The firm’s projects center on five market sectors, which it has developed through a concentrated strategic planning effort: Justice – courthouses, jails, juvenile crime centers Student life – at KU and many other colleges and universities, residence halls, classroom buildings, student unions Science and technology – laboratories, teaching facilities, animal health Historic preservation – renovations, restorations of buildings and landmarks that are at least 50 years old

Development – planning and community architecture “We wouldn’t have been as successful through the recession and be in the place we are today if we wouldn’t have been so focused,” Treanor says. “We’re really fortunate and grateful for the opportunities we’ve been given.” When Mike Treanor started working out of his house in Lawrence custom designing large homes during the recession of 1981, he was not calculating the long-term future of the firm. He was just trying to stay afloat among ballooning interest rates. “Then the economy started picking up, and pretty quickly I had more work than I could do on my own, so I hired some others,” Treanor says.

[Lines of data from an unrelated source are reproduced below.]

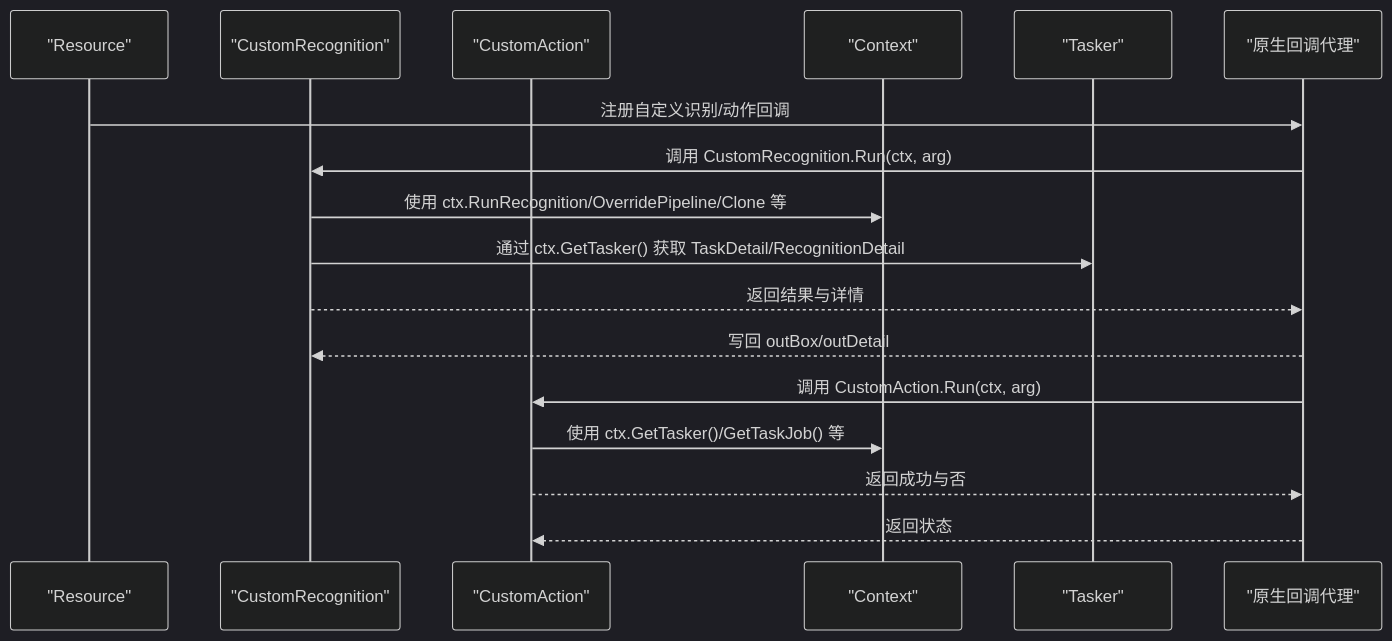
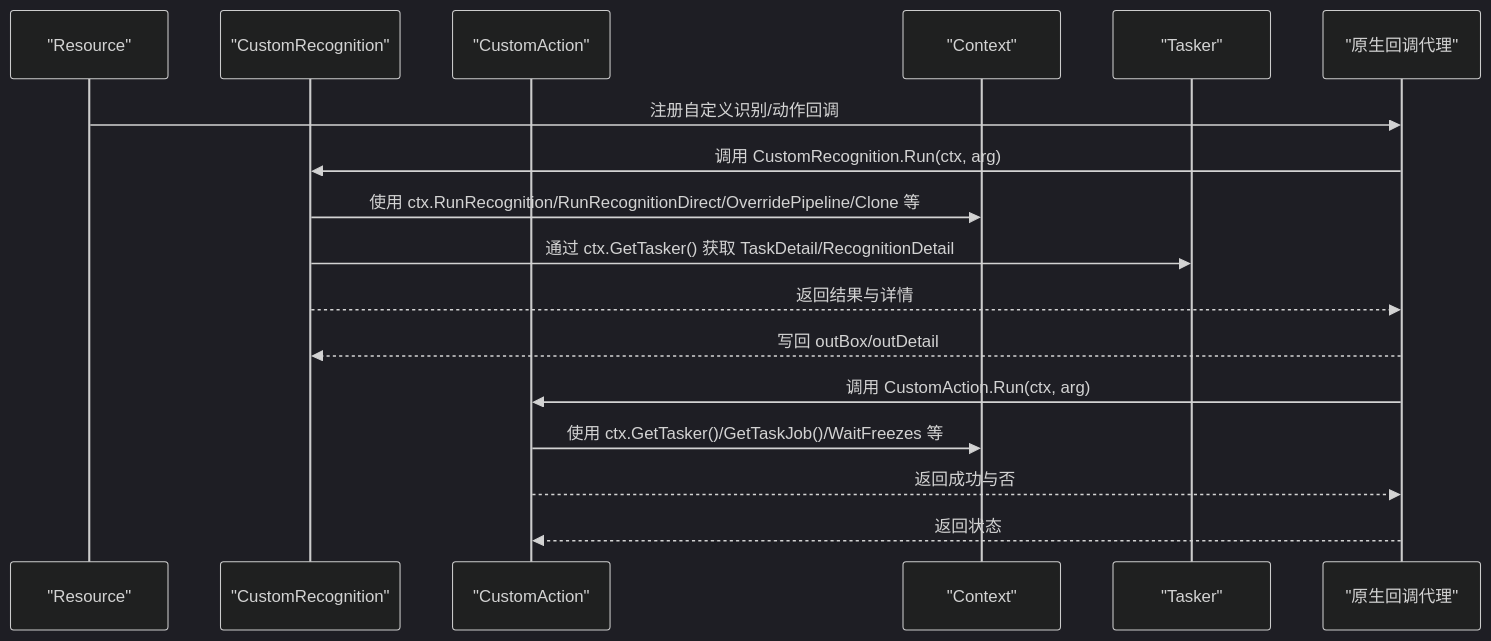
One commit to kqcoxn/MaaPipelineEditor changed the fourth of 5 diagrams in instructions/maafw-golang-binding/核心概念/执行上下文 (Context).md. Above: the diagram before and after it, drawn with Mermaid (dark theme). The commit also changed other lines of this file and 10 other files, not shown here.

````diff
--- a/instructions/maafw-golang-binding/核心概念/执行上下文 (Context).md
+++ b/instructions/maafw-golang-binding/核心概念/执行上下文 (Context).md
@@ -232,19 +254,19 @@
 ```mermaid
 sequenceDiagram
 participant Res as "Resource"
 participant CR as "CustomRecognition"
 participant CA as "CustomAction"
 participant Ctx as "Context"
 participant Tsk as "Tasker"
 participant N as "原生回调代理"
 Res->>N : 注册自定义识别/动作回调
 N->>CR : 调用 CustomRecognition.Run(ctx, arg)
-CR->>Ctx : 使用 ctx.RunRecognition/OverridePipeline/Clone 等
+CR->>Ctx : 使用 ctx.RunRecognition/RunRecognitionDirect/OverridePipeline/Clone 等
 CR->>Tsk : 通过 ctx.GetTasker() 获取 TaskDetail/RecognitionDetail
 CR-->>N : 返回结果与详情
 N-->>CR : 写回 outBox/outDetail
 N->>CA : 调用 CustomAction.Run(ctx, arg)
-CA->>Ctx : 使用 ctx.GetTasker()/GetTaskJob() 等
+CA->>Ctx : 使用 ctx.GetTasker()/GetTaskJob()/WaitFreezes 等
 CA-->>N : 返回成功与否
 N-->>CA : 返回状态
 ```
````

treanorAs the firm grew, Treanor says he began developing relationships with contractors and developers, thinking more strategically about the types of projects that would continue to be successful. Treanor Architects continued to design large homes and developments, and then, as the economy strengthened, expanded to different types of clients, particularly from the public sector, including schools and the state.

By the time the company began strategic planning sessions in 1997, arriving at the company’s laser-like focus on its key market sectors was no easy feat.

“We got it down to about 15 specialties and thought we were doing well. But that wasn’t focused enough. We had to get focused and get everyone on board,” says Deb Renick, Director of Marketing. Justice and student life emerged most strongly from the initial strategic planning and have continued to be important business drivers for Treanor. Most of the justice projects have been regional, including jails and county courthouses all over Kansas and Missouri. Treanor continues to be a national leader in the student life sector, from local projects like renovating KU’s Hashinger Hall and Delta Chi fraternity house to the Emporia State University student union and forthcoming Texas A&M University student union.

Being located in Lawrence was instrumental in catapulting the firm’s expertise in student life beyond the immediate area – and eventually internationally. Partnering with KU led to relationships with schools like the University of Missouri and Benedictine College, where Treanor Architects has done many student life projects, and now Treanor Architects is considered one of the nation’s “thought leaders” in the student life sector.

class_roomIn recent years, science and technology have become important industries in the region, with the emphasis on bioscience and the cultivation of the animal health corridor around I-70 between Kansas State University and St. Louis. According to the Kansas City Area Life Sciences Institute, the number of life science companies in the region has grown by 17 percent since 2009.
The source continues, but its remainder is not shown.